[[ Records shown open ]]

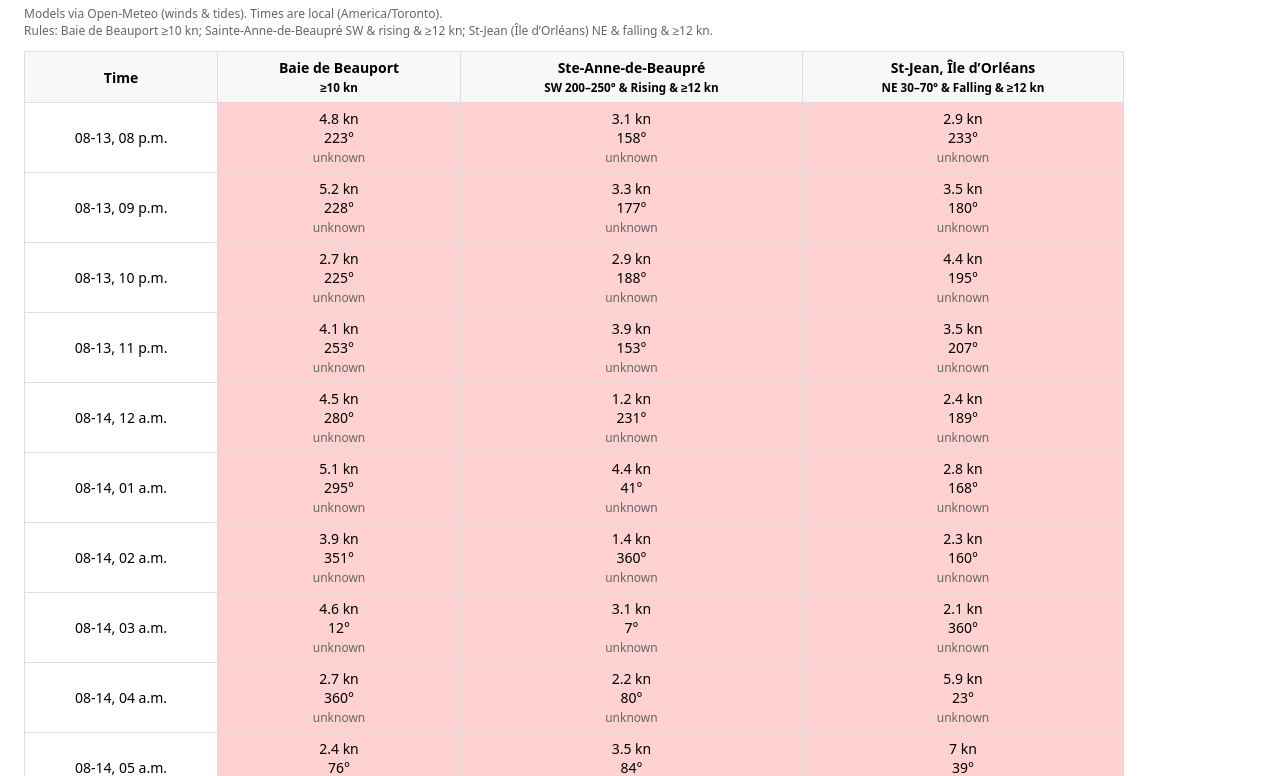
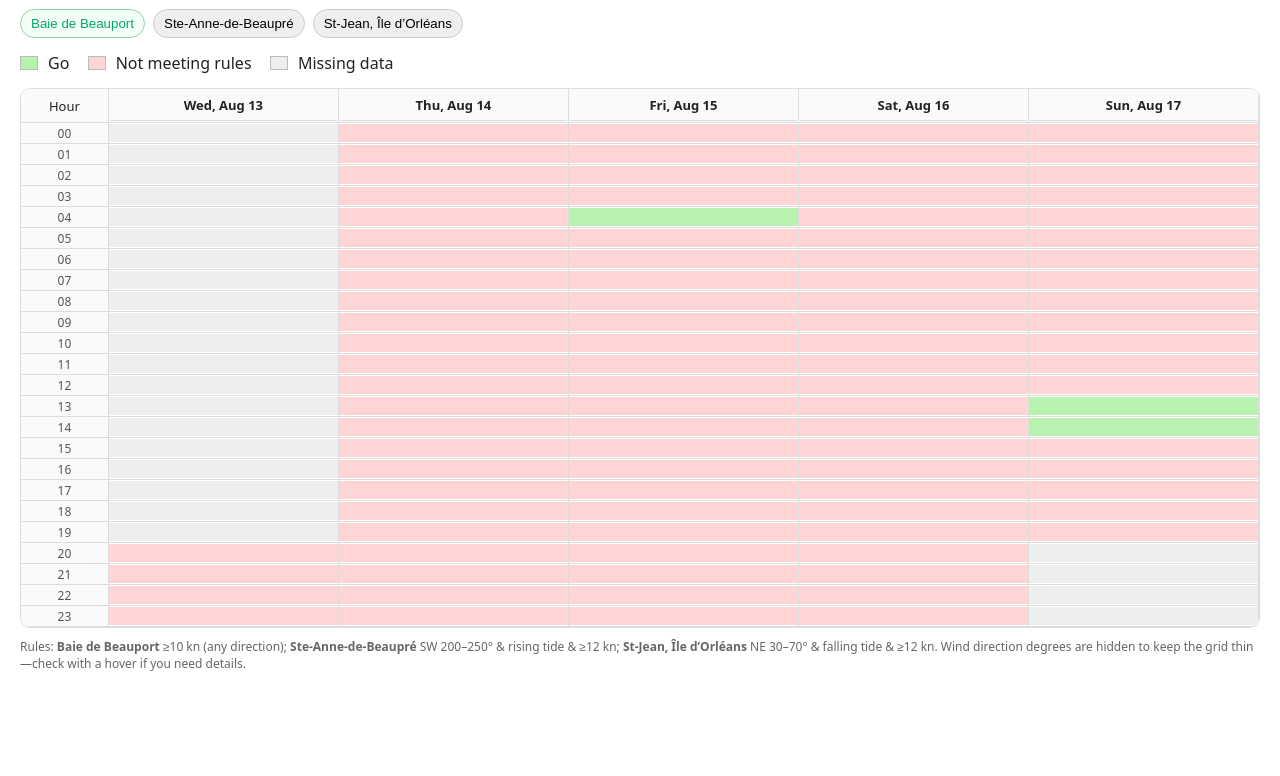
Before and after one commit to RopoGeek/wingfoil-windows-quebec, a plain HTML site: page index.html in a window 1280 px wide. Shown: the part 83-859 px from the top of the page. After the commit the page ends 800 px from the top, so only its background shows below. Drawn offline with Linux system fonts and the light colour scheme.

Commit message:
Update index.html

```diff
--- a/index.html
+++ b/index.html
@@ -4,61 +4,230 @@
 <meta name="viewport" content="width=device-width,initial-scale=1" />
 <title>Wingfoil Windows – Québec Area</title>
 <style>
-  body{font-family:system-ui,Segoe UI,Arial;margin:24px;max-width:1100px}
-  table{border-collapse:collapse;width:100%}
-  th,td{border:1px solid #ddd;padding:6px;text-align:center;font-size:14px}
-  th{position:sticky;top:0;background:#f8f8f8}
-  .ok{background:#c9f7c0} .no{background:#ffd1d1}
-  .mono{font-variant-numeric:tabular-nums}
-  .small{font-size:12px;color:#666}
-  .pill{display:inline-block;padding:2px 6px;border-radius:999px;border:1px solid #999;margin-left:6px;font-size:12px}
+  :root{
+    --ok:#b7f3af;       /* green */
+    --no:#ffd4d4;       /* red */
+    --neutral:#eee;     /* grey */
+    --grid-border:#ddd;
+    --text:#222;
+    --muted:#666;
+    --accent:#0b5;
+  }
+  body{font-family:system-ui,Segoe UI,Arial;margin:20px;color:var(--text)}
+  header{display:flex;align-items:center;gap:10px;flex-wrap:wrap}
+  h1{font-size:20px;margin:0}
+  .pill{border:1px solid #aaa;border-radius:999px;padding:2px 8px;font-size:12px;color:#444}
+  .muted{color:var(--muted);font-size:13px}
+  .tabs{display:flex;gap:8px;margin:14px 0}
+  .tab{padding:6px 10px;border:1px solid #ccc;border-radius:999px;cursor:pointer}
+  .tab.active{background:#f3fff6;border-color:#8fd4a8;color:#0a6}
+  .legend{display:flex;gap:10px;align-items:center;margin:6px 0 14px}
+  .swatch{width:16px;height:12px;border:1px solid #bbb;display:inline-block;vertical-align:middle}
+  .s-ok{background:var(--ok)} .s-no{background:var(--no)} .s-unk{background:var(--neutral)}
+
+  /* Matrix */
+  .matrix-wrap{overflow-x:auto;border:1px solid var(--grid-border);border-radius:10px}
+  table{border-collapse:separate;border-spacing:0;width:max-content;min-width:100%}
+  th,td{border-right:1px solid var(--grid-border);border-bottom:1px solid var(--grid-border)}
+  th{position:sticky;top:0;background:#fafafa;font-weight:600;font-size:13px}
+  th.day{min-width:120px;text-align:center}
+  th.hour{position:sticky;left:0;background:#fafafa;font-weight:500;width:44px}
+  td{height:18px;width:120px;padding:0}
+  .cell{height:18px}
+  /* Day separators (vertical) */
+  .day-head{padding:6px 4px;border-bottom:1px solid var(--grid-border)}
+  .date{font-weight:600}
+  .dow{font-size:12px;color:var(--muted)}
+  .day-col{background:linear-gradient(to right, rgba(0,0,0,0.03) 0 0)}
+  .hour-label{padding:0 6px;font-size:12px;color:#555}
+  .footnote{margin-top:10px;font-size:12px;color:var(--muted)}
+
+  /* Tooltip */
+  [title]{position:relative}
 </style>
-<h1>Wingfoil Windows – Québec Area <span class="pill">Local time</span></h1>
-<p class="small">Models via Open-Meteo (winds & tides). Times are local (America/Toronto).<br>
-Rules: Baie de Beauport ≥10 kn; Sainte-Anne-de-Beaupré SW & rising & ≥12 kn; St-Jean (Île d’Orléans) NE & falling & ≥12 kn.</p>
-<table id="grid"><thead></thead><tbody></tbody></table>
+
+<header>
+  <h1>Wingfoil Windows – Québec Area</h1>
+  <span class="pill">Local time (America/Toronto)</span>
+</header>
+<p class="muted">
+  Flip between spots below. Each grid shows <b>hours vertically (00–23)</b> and <b>days horizontally</b>.
+  Cells turn green only when your rules are met. Hover a cell to see wind (kn) and tide trend.
+</p>
+
+<div class="tabs" id="tabs"></div>
+
+<div class="legend">
+  <span class="swatch s-ok"></span> Go &nbsp;
+  <span class="swatch s-no"></span> Not meeting rules &nbsp;
+  <span class="swatch s-unk"></span> Missing data
+</div>
+
+<div id="matrices"></div>
+
+<p class="footnote">
+  Rules:
+  <b>Baie de Beauport</b> ≥10 kn (any direction);
+  <b>Ste-Anne-de-Beaupré</b> SW 200–250° & rising tide & ≥12 kn;
+  <b>St-Jean, Île d’Orléans</b> NE 30–70° & falling tide & ≥12 kn.
+  Wind direction degrees are hidden to keep the grid thin—check with a hover if you need details.
+</p>
+
 <script>
 (async function(){
+  // Load data
   let data;
   try{
     data = await fetch('forecast.json',{cache:'no-store'}).then(r=>r.json());
   }catch(e){
-    document.body.insertAdjacentHTML('beforeend','<p style="color:#b00">Could not load forecast.json. If you just set this up, run the “Update forecast” workflow once (Actions tab), or wait for it to run automatically.</p>');
+    document.body.insertAdjacentHTML('beforeend',
+      '<p style="color:#b00">Could not load forecast.json. Run the “Update forecast” workflow once (Actions tab), or wait for it to run automatically.</p>');
     return;
   }
-  const head = document.querySelector('#grid thead');
-  const body = document.querySelector('#grid tbody');
 
-  head.innerHTML = `
-    <tr>
-      <th>Time</th>
-      <th>Baie de Beauport<br><small>≥10 kn</small></th>
-      <th>Ste-Anne-de-Beaupré<br><small>SW 200–250° & Rising & ≥12 kn</small></th>
-      <th>St-Jean, Île d’Orléans<br><small>NE 30–70° & Falling & ≥12 kn</small></th>
-    </tr>`;
+  // Parse into a structure: days -> hours -> values per spot
+  // Spots: beauport, ste_anne, st_jean
+  const hours = data.hours || [];
+  if (!hours.length){
+    document.body.insertAdjacentHTML('beforeend',
+      '<p class="muted">No data yet. Run the “Update forecast” workflow, then refresh.</p>');
+    return;
+  }
 
-  for (const row of data.hours) {
-    const t = new Date(row.time).toLocaleString('en-CA', { timeZone: 'America/Toronto', hour: '2-digit', day: '2-digit', month: '2-digit' });
-    const b = row.beauport  || {};
-    const s = row.ste_anne  || {};
-    const j = row.st_jean   || {};
+  // Group by local day string
+  const toLocal = s => new Date(s);
+  const dayKey = d => d.toLocaleDateString('en-CA', { timeZone: 'America/Toronto' });
+  const dayLabel = d => d.toLocaleDateString('en-CA', { weekday:'short', month:'short', day:'2-digit', timeZone:'America/Toronto' });
 
-    function cell(obj, key){
-      const go = obj.go && obj.go[key];
-      const wind = (obj.wind_kn ?? '-') + ' kn';
-      const dir  = (obj.dir_deg ?? '-') + '°';
-      const tide = (obj.tide ?? '-');
-      return `<td class="${go ? 'ok':'no'}">${wind}<br>${dir}<br><span class="small">${tide}</span></td>`;
+  const byDay = new Map();
+  for(const row of hours){
+    const t = toLocal(row.time);
+    const key = dayKey(t);
+    if(!byDay.has(key)) byDay.set(key, []);
+    byDay.get(key).push(row);
+  }
+
+  // Ensure each day's hours are sorted
+  for(const arr of byDay.values()){
+    arr.sort((a,b)=> new Date(a.time)-new Date(b.time));
+  }
+
+  // Build per-spot matrices
+  const spots = [
+    {key:'beauport', label:'Baie de Beauport'},
+    {key:'ste_anne', label:'Ste-Anne-de-Beaupré'},
+    {key:'st_jean', label:'St-Jean, Île d’Orléans'},
+  ];
+
+  const tabBar = document.getElementById('tabs');
+  const matrices = document.getElementById('matrices');
+
+  spots.forEach((s,i)=>{
+    const tab = document.createElement('button');
+    tab.className = 'tab' + (i===0?' active':'');
+    tab.textContent = s.label;
+    tab.dataset.target = s.key;
+    tabBar.appendChild(tab);
+  });
+
+  function buildMatrix(spotKey){
+    // Create table: rows = 00..23, cols = days
+    const container = document.createElement('div');
+    container.className = 'matrix-wrap';
+    const tbl = document.createElement('table');
+
+    // Header row (empty corner + one th per day)
+    const thead = document.createElement('thead');
+    const htr = document.createElement('tr');
+
+    const corner = document.createElement('th');
+    corner.className = 'hour';
+    corner.textContent = 'Hour';
+    htr.appendChild(corner);
+
+    const dayOrder = Array.from(byDay.keys()).sort((a,b)=> new Date(a)-new Date(b));
+    dayOrder.forEach(dk=>{
+      const th = document.createElement('th');
+      th.className = 'day';
+      const dt = new Date(dk + 'T00:00:00-04:00'); // display only
+      th.innerHTML = `<div class="day-head"><div class="date">${dayLabel(dt)}</div></div>`;
+      htr.appendChild(th);
+    });
+    thead.appendChild(htr);
+    tbl.appendChild(thead);
+
+    // Build a map for quick access: map[dayKey][hour] = row[spotKey]
+    const map = {};
+    dayOrder.forEach(k=>{
+      map[k] = {};
+      const arr = byDay.get(k) || [];
+      arr.forEach(row=>{
+        const h = new Date(row.time).toLocaleString('en-CA',{ hour:'2-digit', hour12:false, timeZone:'America/Toronto' });
+        map[k][h] = row[spotKey] || {};
+      });
+    });
+
+    const tbody = document.createElement('tbody');
+
+    for(let hour=0; hour<24; hour++){
+      const hrStr = hour.toString().padStart(2,'0');
+      const tr = document.createElement('tr');
+
+      const th = document.createElement('th');
+      th.className = 'hour';
+      th.innerHTML = `<span class="hour-label">${hrStr}</span>`;
+      tr.appendChild(th);
+
+      dayOrder.forEach(dk=>{
+        const obj = map[dk][hrStr] || {};
+        const go = obj.go ? (obj.go.beauport ?? obj.go.ste_anne ?? obj.go.st_jean) : false;
+        // Determine background:
+        let bg = 'var(--neutral)';
+        if (obj.wind_kn == null) {
+          bg = 'var(--neutral)';
+        } else if (go) {
+          bg = 'var(--ok)';
+        } else {
+          bg = 'var(--no)';
+        }
+        const td = document.createElement('td');
+        const tide = (obj.tide ?? 'unknown');
+        const w = (obj.wind_kn == null ? '-' : obj.wind_kn + ' kn');
+        // we hide degrees to keep it thin; still include in tooltip if present
+        const deg = (obj.dir_deg == null ? '' : `, ${obj.dir_deg}°`);
+        td.innerHTML = `<div class="cell" title="${dk} ${hrStr}:00 — ${w}${deg} • tide: ${tide}"></div>`;
+        td.querySelector('.cell').style.background = bg;
+        tr.appendChild(td);
+      });
+
+      tbody.appendChild(tr);
     }
 
-    body.insertAdjacentHTML('beforeend', `
-      <tr>
-        <td class="mono">${t}</td>
-        ${cell(b,'beauport')}
-        ${cell(s,'ste_anne')}
-        ${cell(j,'st_jean')}
-      </tr>`);
+    tbl.appendChild(tbody);
+    container.appendChild(tbl);
+    return container;
   }
+
+  // Render all matrices but show only active one
+  const views = {};
+  spots.forEach((s,i)=>{
+    const v = buildMatrix(s.key);
+    v.style.display = i===0 ? 'block':'none';
+    v.id = 'view-'+s.key;
+    matrices.appendChild(v);
+    views[s.key] = v;
+  });
+
+  // Tab switching
+  tabBar.addEventListener('click', (e)=>{
+    const btn = e.target.closest('.tab');
+    if(!btn) return;
+    [...tabBar.children].forEach(b=>b.classList.remove('active'));
+    btn.classList.add('active');
+    const target = btn.dataset.target;
+    Object.values(views).forEach(v=>v.style.display='none');
+    views[target].style.display = 'block';
+  });
 })();
 </script>
 </html>
```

[[ Records shown closed ]]

### Problem details
From the records above, copy each line that contains the word "hours".

### Written solution
+  Flip between spots below. Each grid shows <b>hours vertically (00–23)</b> and <b>days horizontally</b>.
+  // Parse into a structure: days -> hours -> values per spot
+  const hours = data.hours || [];
+  if (!hours.length){
-  for (const row of data.hours) {
+  for(const row of hours){
+  // Ensure each day's hours are sorted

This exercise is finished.